The most unpredictable series in British motorsport charges into Donington Park, for round two of the 2019 Kwik Fit British Touring Car Championship.

Often, the BTCC provides more questions than answers, but can the established pecking order make its mark this weekend?

Bonkers Brands Hatch

The opening round of the championship took place at Brands Hatch and didn’t really provide any serious pointers towards form for the upcoming season.

Unpredictable weather conditions in the first race meant we won’t know who has the fastest car.

Josh Cook’s decision to go on slick tyres from 10th on the grid paid off as he claimed the first win of the season.

There were further victories that afternoon for 2013 champion Andrew Jordan in his Pirtek Racing BMW and the independent Honda of Rory Butcher. For Butcher, it was his first taste of victory but he only received this success in the stewards’ room.

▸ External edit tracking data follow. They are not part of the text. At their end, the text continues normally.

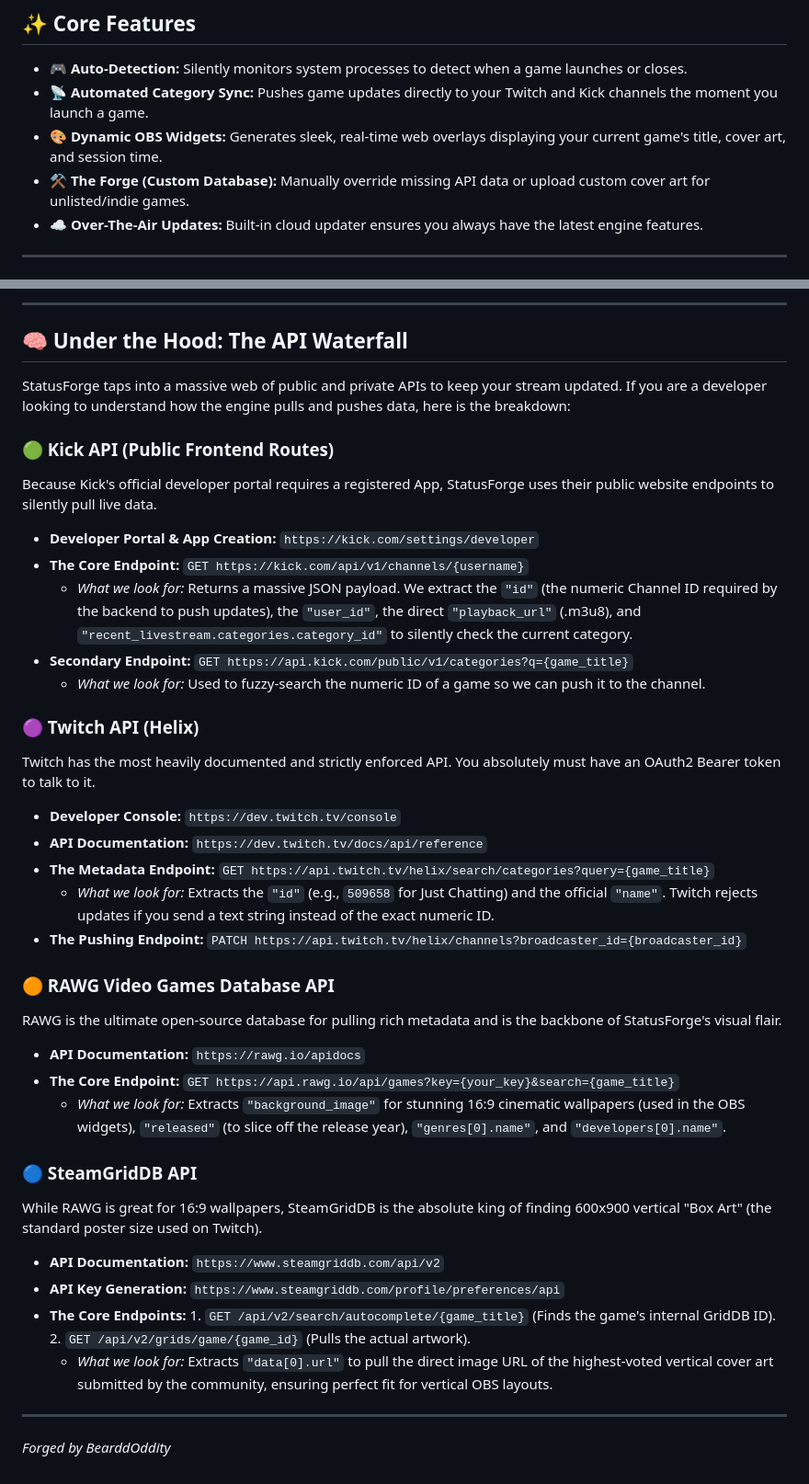
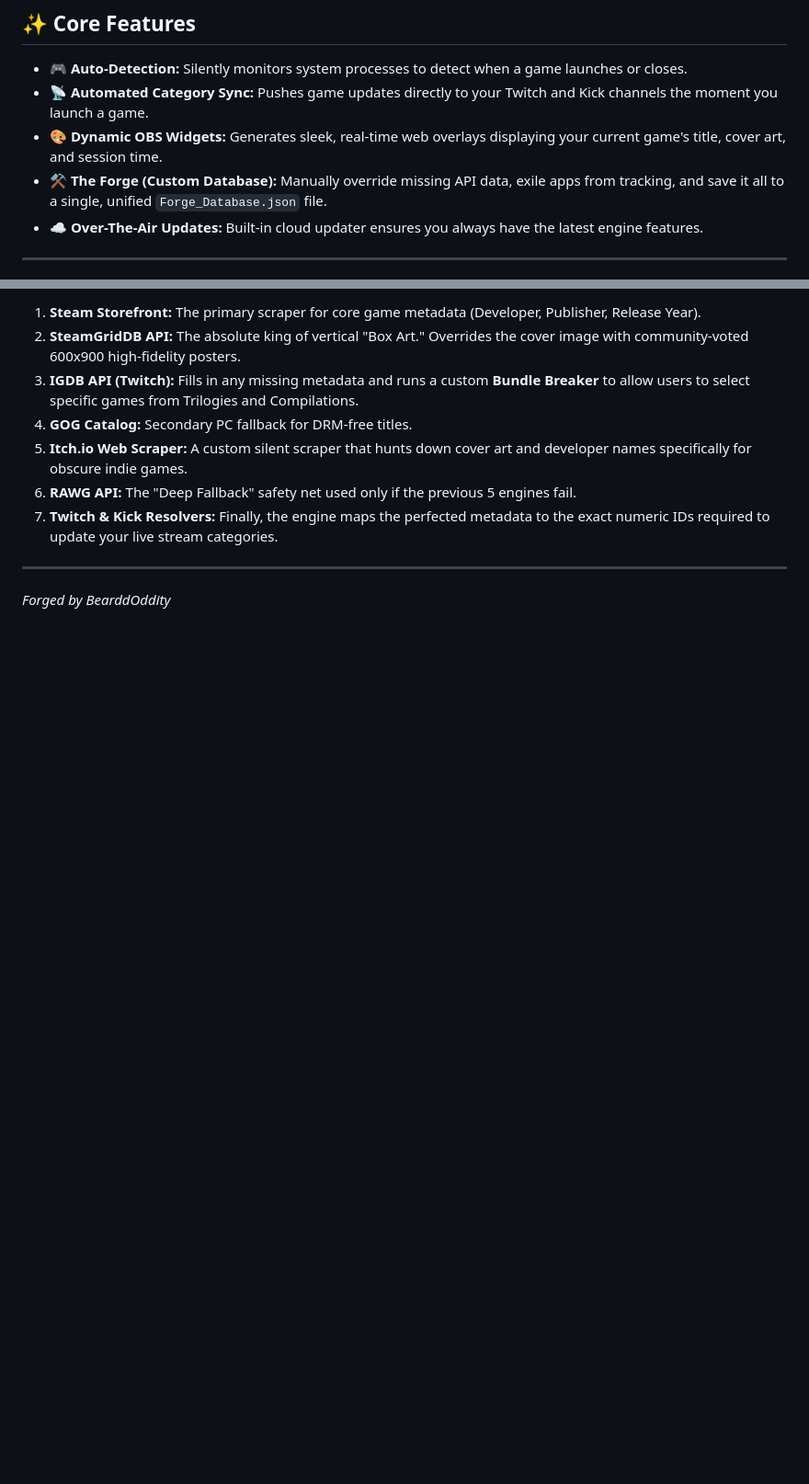
Before and after one commit to BeardedOddity/StatusForge.io, a Markdown page: README.md, 2 parts joined by grey strips. Shown at 92% size. GitHub-like rendering; blank space fills up the shorter version.

Commit message:
Force push missing Logic.js and README updates for v1.0.5

```diff
--- a/README.md
+++ b/README.md
@@ -11,7 +11,7 @@ Built for content creators who frequently switch games or play obscure indie tit
 * 🎮 **Auto-Detection:** Silently monitors system processes to detect when a game launches or closes.
 * 📡 **Automated Category Sync:** Pushes game updates directly to your Twitch and Kick channels the moment you launch a game.
 * 🎨 **Dynamic OBS Widgets:** Generates sleek, real-time web overlays displaying your current game's title, cover art, and session time.
-* ⚒️ **The Forge (Custom Database):** Manually override missing API data or upload custom cover art for unlisted/indie games.
+* ⚒️ **The Forge (Custom Database):** Manually override missing API data, exile apps from tracking, and save it all to a single, unified `Forge_Database.json` file.
 * ☁️ **Over-The-Air Updates:** Built-in cloud updater ensures you always have the latest engine features.
 
 ---
@@ -62,38 +64,11 @@ Need to test a game off-stream? Go to the **Routing** tab and toggle **Testing M
 
----
-
-## 🧠 Under the Hood: The API Waterfall
-StatusForge taps into a massive web of public and private APIs to keep your stream updated. If you are a developer looking to understand how the engine pulls and pushes data, here is the breakdown:
-
-### 🟢 Kick API (Public Frontend Routes)
-Because Kick's official developer portal requires a registered App, StatusForge uses their public website endpoints to silently pull live data.
-* **Developer Portal & App Creation:** `https://kick.com/settings/developer`
-* **The Core Endpoint:** `GET https://kick.com/api/v1/channels/{username}`
-  * *What we look for:* Returns a massive JSON payload. We extract the `"id"` (the numeric Channel ID required by the backend to push updates), the `"user_id"`, the direct `"playback_url"` (.m3u8), and `"recent_livestream.categories.category_id"` to silently check the current category.
-* **Secondary Endpoint:** `GET https://api.kick.com/public/v1/categories?q={game_title}`
-  * *What we look for:* Used to fuzzy-search the numeric ID of a game so we can push it to the channel.
-
-### 🟣 Twitch API (Helix)
-Twitch has the most heavily documented and strictly enforced API. You absolutely must have an OAuth2 Bearer token to talk to it.
-* **Developer Console:** `https://dev.twitch.tv/console`
-* **API Documentation:** `https://dev.twitch.tv/docs/api/reference`
-* **The Metadata Endpoint:** `GET https://api.twitch.tv/helix/search/categories?query={game_title}`
-  * *What we look for:* Extracts the `"id"` (e.g., `509658` for Just Chatting) and the official `"name"`. Twitch rejects updates if you send a text string instead of the exact numeric ID.
-* **The Pushing Endpoint:** `PATCH https://api.twitch.tv/helix/channels?broadcaster_id={broadcaster_id}`
-
-### 🟠 RAWG Video Games Database API
-RAWG is the ultimate open-source database for pulling rich metadata and is the backbone of StatusForge's visual flair.
-* **API Documentation:** `https://rawg.io/apidocs`
-* **The Core Endpoint:** `GET https://api.rawg.io/api/games?key={your_key}&search={game_title}`
-  * *What we look for:* Extracts `"background_image"` for stunning 16:9 cinematic wallpapers (used in the OBS widgets), `"released"` (to slice off the release year), `"genres[0].name"`, and `"developers[0].name"`.
-
-### 🔵 SteamGridDB API
-While RAWG is great for 16:9 wallpapers, SteamGridDB is the absolute king of finding 600x900 vertical "Box Art" (the standard poster size used on Twitch).
-* **API Documentation:** `https://www.steamgriddb.com/api/v2`
-* **API Key Generation:** `https://www.steamgriddb.com/profile/preferences/api`
-* **The Core Endpoints:** 1. `GET /api/v2/search/autocomplete/{game_title}` (Finds the game's internal GridDB ID).
-  2. `GET /api/v2/grids/game/{game_id}` (Pulls the actual artwork).
-  * *What we look for:* Extracts `"data[0].url"` to pull the direct image URL of the highest-voted vertical cover art submitted by the community, ensuring perfect fit for vertical OBS layouts.
+1. **Steam Storefront:** The primary scraper for core game metadata (Developer, Publisher, Release Year).
+2. **SteamGridDB API:** The absolute king of vertical "Box Art." Overrides the cover image with community-voted 600x900 high-fidelity posters.
+3. **IGDB API (Twitch):** Fills in any missing metadata and runs a custom **Bundle Breaker** to allow users to select specific games from Trilogies and Compilations.
+4. **GOG Catalog:** Secondary PC fallback for DRM-free titles.
+5. **Itch.io Web Scraper:** A custom silent scraper that hunts down cover art and developer names specifically for obscure indie games.
+6. **RAWG API:** The "Deep Fallback" safety net used only if the previous 5 engines fail.
+7. **Twitch & Kick Resolvers:** Finally, the engine maps the perfected metadata to the exact numeric IDs required to update your live stream categories.
 
 ---
 *Forged by BearddOddity*
```
Also changed, not shown: other parts of README.md (+13 -11 lines).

This was after Tom Chilton was handed a post-race time penalty for gaining an unfair advantage whilst overtaking.

Reigning champion Colin Turkington had a difficult start, as did runner-up Tom Ingram in his brand new Toyota.

2017 champion Ash Sutton also failed to make an impression despite starting on the front row of the grid.

Vauxhall’s Jason Plato didn’t trouble the scorers due to accidents and a jump-start in race one.

Now the paddock heads to Donington, where we are normally guaranteed a great weekend of bumper-to-bumper action.

Classic Memories

Matt Neal (centre) celebrates his victory at Donington Park in 1999; the first for a Independent entry in the history of the British Touring Car Championship. © PSP Images

Home to the famous 1993 European Grand Prix, Donington is still one of the most iconic circuits in British motorsport. 

However, the Derbyshire-based circuit has had to rebuild its reputation in recent years. 

The circuit organisers lost a lot money after their failure to host the British Grand Prix. They then subsequently lost the British MotoGP round to Silverstone.

It might be a short lap, but there are some fearsome corners and which cause regular contact points.

Such examples include the steep drop from Redgate, down the formidable Craner Curves into the tight Old Hairpin.

Power down the straights will also be important.

This includes the exit of Coppice, on the approach to where the old Dunlop Bridge used to be located at the final chicane.

Donington Park has given the touring car fans plenty of great memories over the years.

It was where Nigel Mansell made a dramatic impact as a guest driver in a TOCA shootout race in October 1993.

He had an unfortunate brush with Tiff Needell and made a mess of his Ford Mondeo.

Five years later, Mansell returned to BTCC in wet conditions and used his driving skills to put on a show.

Despite starting from the back of the grid, the former F1 champion finished fifth, while most of the front runners had spun off.

There was a cracking final race in 2006 where Fabrizio Giovanardi was denied Vauxhall’s 100th victory in the championship by some late braking from Colin Turkington in an MG in the final chicane.

In 1999, Matt Neal became the first independent in BTCC history to win an outright round and claim a cool £250,000 from series director Alan Gow.

And who can forget Derek Warwick’s debut in 1995 which ended with a trip into the barriers.

This lead to Murray Walker coming out with a great line:

“And he’s lost it into the gravel trap, into the tyre wall, he’s broken our camera lens! That will be six grand please Derek!”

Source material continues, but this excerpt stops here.